A new toll system for using the Severn bridges is being considered by a consortium led by English councils from the West Country.
They are likely to be part of a M4 & M5 road tolling scheme to discourage traffic and encourage motorists to use public transport or share vehicles, primarily to reduce traffic jams in Bristol, but also along the motorway corridor in South Wales.
While the bridges may well escape specific fees and their maintenance cost fall on Welsh Government, the plan from the West of England Combined Authority would probably mean tolls charged at the eastern end of both crossings and for some distance around Bristol. Effectively anyone using the two crossings would have to pay to use the motorway afterwards in England as part of a management plan until 2036.
The number of vehicles using the two bridges after the tolls were scrapped in December 2018 has increased and made congestion worse either side of the Severn, the West of England Combined Authority is reported as saying.
The authority is considering “charging measures and controls” on both sides of the bridges to deal with traffic levels but not been specific on timescales or how any of these charges would be levied, although its most likely to be by a system of cameras linked to a database of number-plates.
In 2017, former prime minister Teresa May pledged to scrap the bridge tolls when the structures returned to public ownership and construction debts were repaid.
The plan includes providing new bus routes, park and rides, and junction improvements to relieve traffic pressure at certain points.
A WECA spokesman told the BBC,”The removal of the tolls provides many opportunities to boost the economies of the West of England and South Wales.
“We are working with the Department for Transport, Highways England, Wales Office and Welsh Government – as well as our constituent councils – to ensure we make the most of these opportunities, while mitigating any potentially negative impacts.
“This includes considering measures to reduce traffic flow and cut congestion.”

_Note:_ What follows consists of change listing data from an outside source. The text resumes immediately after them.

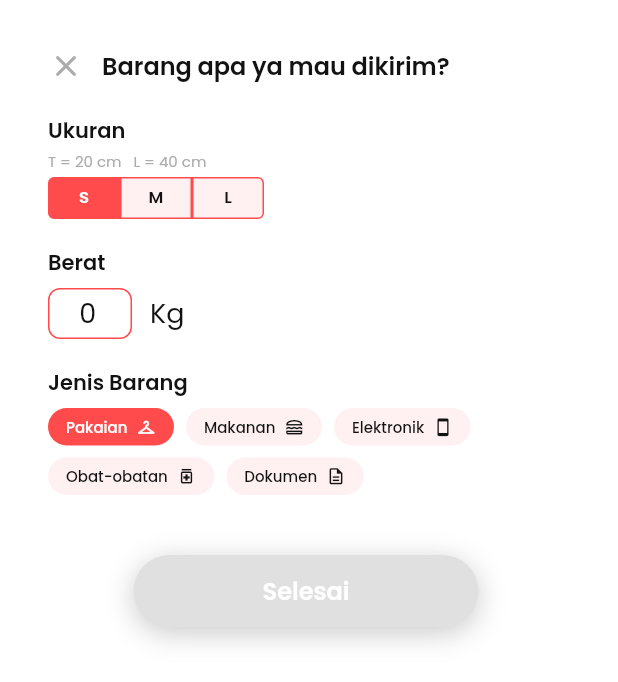
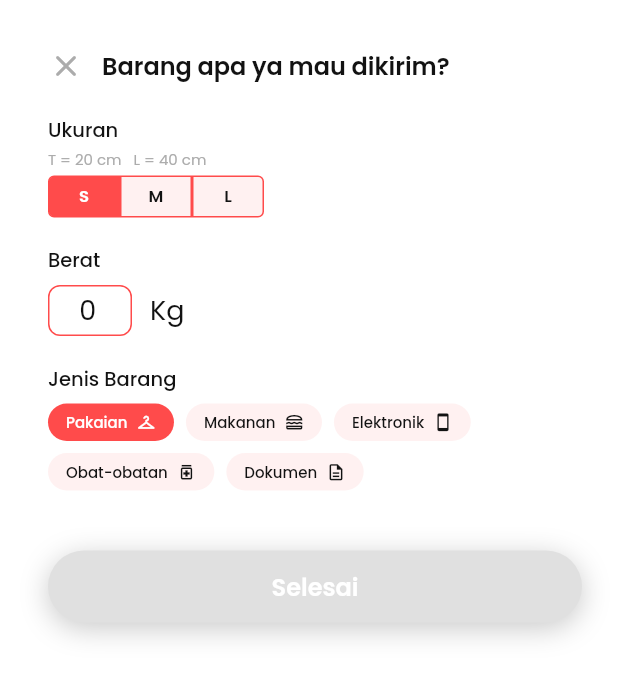
Before and after one commit to kaisaaru/tolongindong, a Flutter app: the _ItemSheet widget shown alone on an empty page, opened directly with empty values, on a phone screen of 412 x 824 dp. Shown: the top 682 px of the screen. Run offline on Flutter 3.47's test engine with Material 3 defaults, Android fonts, the light colour scheme and no system bars; our stand-ins replace dio, flutter_secure_storage, flutter_svg, google_fonts, shared_preferences; accounts and stored records are empty.

Commit message:
feat(delivery): enhance delivery scheduling and improve UI elements

```diff
--- a/apps/mobile/lib/features/delivery/delivery_models.dart
+++ b/apps/mobile/lib/features/delivery/delivery_models.dart
@@ -151,9 +151,12 @@ class DeliveryDraft {
       subtitle: 'Diantar sebelum jam ${clockLabel(deliverBy(orderedAt))}',
     );
   }
+  // Desain: "Jadwal: 21 Okt 2026 - 08.00-09.00" (jam tanpa spasi).
   return (
     title: 'Antar nanti',
-    subtitle: 'Jadwal: ${dateLabel(slot.day)} - ${slot.hourLabel}',
+    subtitle:
+        'Jadwal: ${dateLabel(slot.day)} - '
+        '${slot.hourLabel.replaceAll(' ', '')}',
   );
 }
 
--- a/apps/mobile/lib/features/delivery/delivery_sheets.dart
+++ b/apps/mobile/lib/features/delivery/delivery_sheets.dart
@@ -85,11 +85,13 @@ class _TimeSheetState extends State<_TimeSheet> {
             ),
             const SizedBox(height: 10),
             _TimeOption(
-              icon: Icons.schedule_rounded,
+              icon: Icons.update_rounded,
               title: 'Antar Nanti',
+              // Desain: "Diantar tanggal 22, jam 10.00".
               subtitle: slot == null
                   ? 'Pilih tanggal dan jam pengantaran'
-                  : 'Diantar ${dateLabel(slot.day)}, jam ${slot.hourLabel}',
+                  : 'Diantar tanggal ${slot.day.day}, '
+                        'jam ${clockLabel(slot.start)}',
               selected: slot != null,
               chevron: true,
               onTap: _pickLater,
@@ -137,9 +139,12 @@ class _TimeOption extends StatelessWidget {
       selected: selected,
       child: Material(
         color: selected ? selectedFill : AppColors.light,
+        // Desain: pilihan yang tidak terpilih tanpa garis.
         shape: RoundedRectangleBorder(
           borderRadius: BorderRadius.circular(8),
-          side: BorderSide(color: selected ? AppColors.primary : cardBorder),
+          side: selected
+              ? const BorderSide(color: AppColors.primary)
+              : BorderSide.none,
         ),
         child: InkWell(
           borderRadius: BorderRadius.circular(8),
@@ -272,7 +277,7 @@ class _ItemSheetState extends State<_ItemSheet> {
                 child: Column(
                   crossAxisAlignment: CrossAxisAlignment.start,
                   children: [
-                    const SectionLabel('Ukuran'),
+                    const _FieldLabel('Ukuran'),
                     const SizedBox(height: 8),
                     Text(
                       _size.dimensions,
@@ -288,7 +293,7 @@ class _ItemSheetState extends State<_ItemSheet> {
                       onSelected: (s) => setState(() => _size = s),
                     ),
                     const SizedBox(height: 22),
-                    const SectionLabel('Berat'),
+                    const _FieldLabel('Berat'),
                     const SizedBox(height: 10),
                     Row(
                       children: [
@@ -329,7 +334,7 @@ class _ItemSheetState extends State<_ItemSheet> {
                       ],
                     ),
                     const SizedBox(height: 22),
-                    const SectionLabel('Jenis Barang'),
+                    const _FieldLabel('Jenis Barang'),
                     const SizedBox(height: 10),
                     Wrap(
                       spacing: 8,
@@ -347,9 +352,11 @@ class _ItemSheetState extends State<_ItemSheet> {
                 ),
               ),
               const SizedBox(height: 40),
-              Center(
+              // Desain: tombol Selesai selebar lembar.
+              Padding(
+                padding: const EdgeInsets.only(left: 12),
                 child: SizedBox(
-                  width: 230,
+                  width: double.infinity,
                   child: PrimaryButton(
                     label: 'Selesai',
                     onPressed: _complete
@@ -479,3 +486,19 @@ class _TypeChip extends StatelessWidget {
     );
   }
 }
+
+/// Label bagian di lembar barang: lebih kecil dan tipis dari [SectionLabel],
+/// seperti Frame 84.
+class _FieldLabel extends StatelessWidget {
+  const _FieldLabel(this.text);
+
+  final String text;
+
+  @override
+  Widget build(BuildContext context) {
+    return Text(
+      text,
+      style: AppTypography.style(size: 13, weight: AppTypography.medium),
+    );
+  }
+}
```
Also changed, not shown: apps/mobile/lib/features/delivery/delivery_page.dart (+12 -11 lines), 6 other files.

But the report also adds improvements to public transport may not be sufficient enough to counteract the rise in traffic. “The implications of removal of the Severn Crossing Toll are a key unknown,” it added.